D.C. School System Eliminating 750 Jobs - NBC4 Washington
Education Nation

Education Nation

A solutions-focused conversation about the state of education in America

D.C. School System Eliminating 750 Jobs

Part of an “excessing” or annual redistribution process



    How Telehealth Technology is Revolutionizing Healthcare
    Getty Images

    Hundreds of D.C. Public Schools employees have just learned they may not have their current jobs by the time next month rolls around.

    About 750 positions, including some teaching jobs, are being eliminated because of budget cuts, curriculum changes and enrollment shifts.
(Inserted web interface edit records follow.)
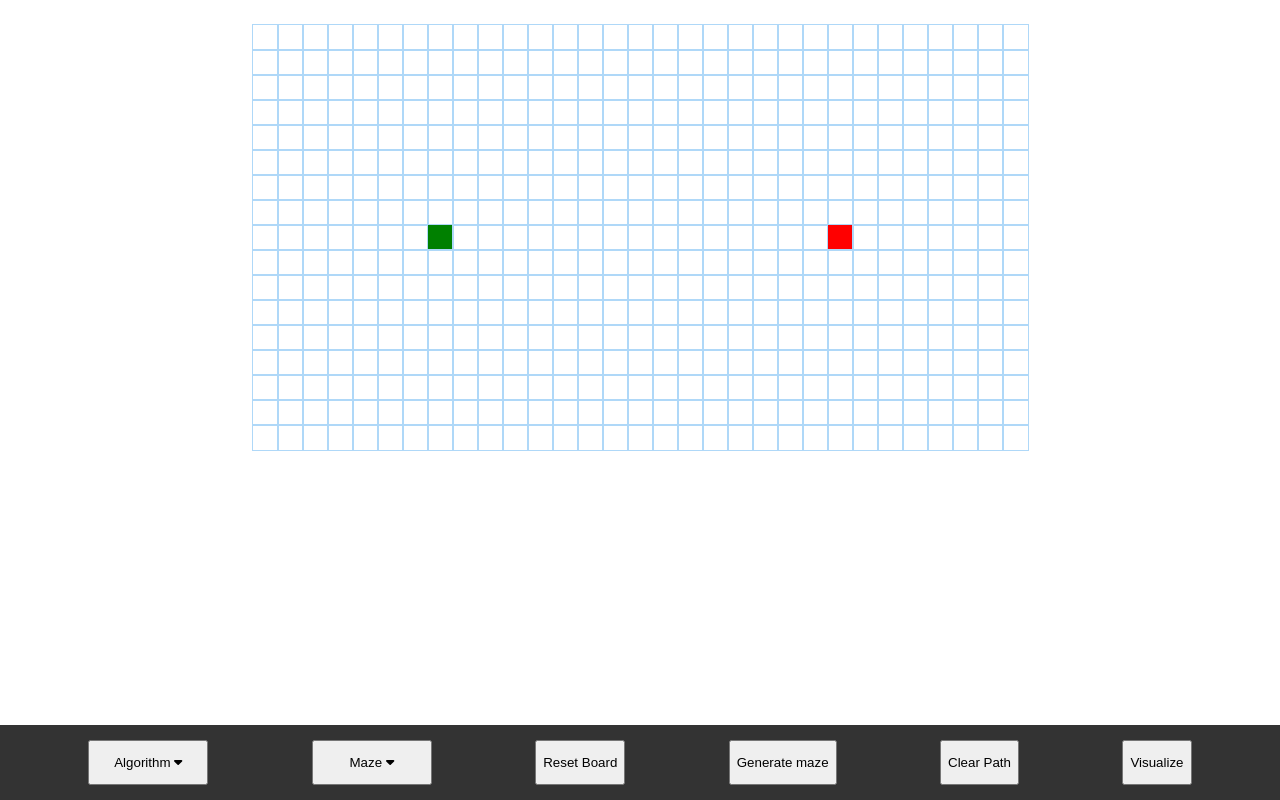
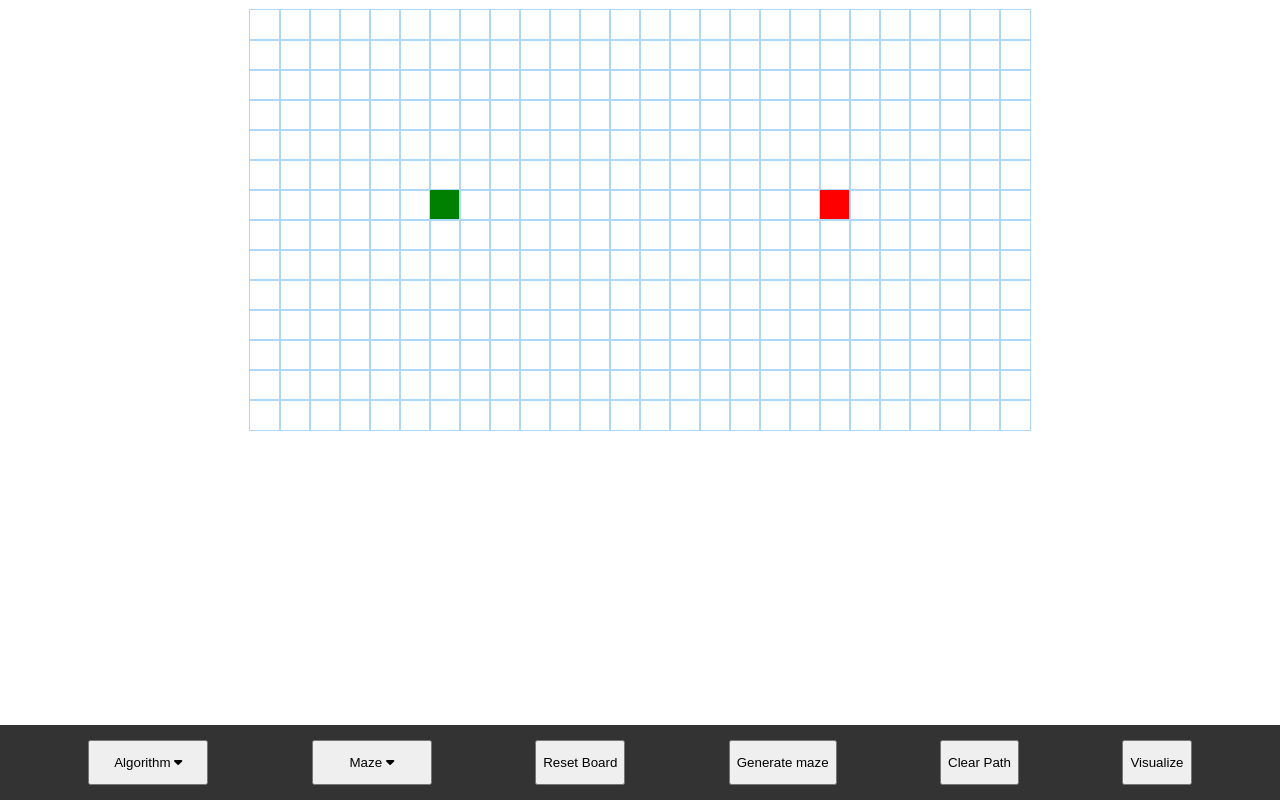
Before and after one commit to derek-le1105/pathfinding-visualizer, a React (Create React App) app: page / in a window 1280 px wide. Built offline with nearby package versions, Linux system fonts and the light colour scheme.

Commit message:
second attempt

```diff
--- a/src/Visualizer/Node/index.css
+++ b/src/Visualizer/Node/index.css
@@ -1,6 +1,6 @@
 .node {
-  width: 25px;
-  height: 25px;
+  width: 30px;
+  height: 30px;
   outline: 1px solid rgb(175, 216, 248);
   display: inline-block;
   margin-bottom: -4px;
--- a/src/Visualizer/Visualizer.css
+++ b/src/Visualizer/Visualizer.css
@@ -1,4 +1,5 @@
 .grid {
   width: 100%;
-  margin-top: 25px;
+  margin-top: 10px;
+  margin-bottom: 10px;
 }
--- a/src/Visualizer/Visualizer.js
+++ b/src/Visualizer/Visualizer.js
@@ -12,8 +12,8 @@ import asyncTimeout from './HelperFunctions/asyncTimeout'
 
 // TODO: Fix bug with holding down mouse while on a wall, gives error cursor sometimes
 
-let ROW = (window.screen.height - 100) / 30,
-  COLUMN = window.screen.width / 26,
+let ROW = (window.screen.height - 100) / 36,
+  COLUMN = (window.screen.width - 20) / 30,
   START_NODE = [Math.floor(ROW / 2), Math.floor(COLUMN / 4)],
   END_NODE = [Math.floor(ROW / 2), Math.floor((3 * COLUMN) / 4)]
 
```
    It’s part of a process called "excessing,” or an annual redistribution of jobs.  According to the Washington Post, schools with budget, enrollment or program changes will shed jobs, while others will gain them.

    It's a common process, Office of Human Capital Director Jason Kamras said. About 700 positions were excessed last year and about 850 positions were excessed the previous year.

    "These employees are not being laid off," Kamras said. "This is a very normal process that happens every year. This is an average year in fact. The most important reason we do this if for academics, for the change in an academic program, and we work very hard to place these people. In fact, the vast majority find placements at other schools for next schoolyear."

    Last year, 79 percent found positions for the next schoolyear, John Schriffen reported.

    However, that could prove to be more difficult this year. Under the teachers’ old collective bargaining agreement, "excessing" was handled on a seniority basis. However, under the new contract, teachers can be laid off based on performance. 

    Nathan Saunders, president of the union, told the Washington Post that under the new contract, excessing is a way to get rid of older teachers.  “Excessing is the new teacher firing,” Saunders told the Post. “It’s a lot more palatable, politically correct term.” 

    The school system has released a list of which positions will be cut.

    Those who don't find new jobs in the school district by summer have the option of a $25,000 buyout or a one-year grace period to find placement with full benefits, Schriffen reported.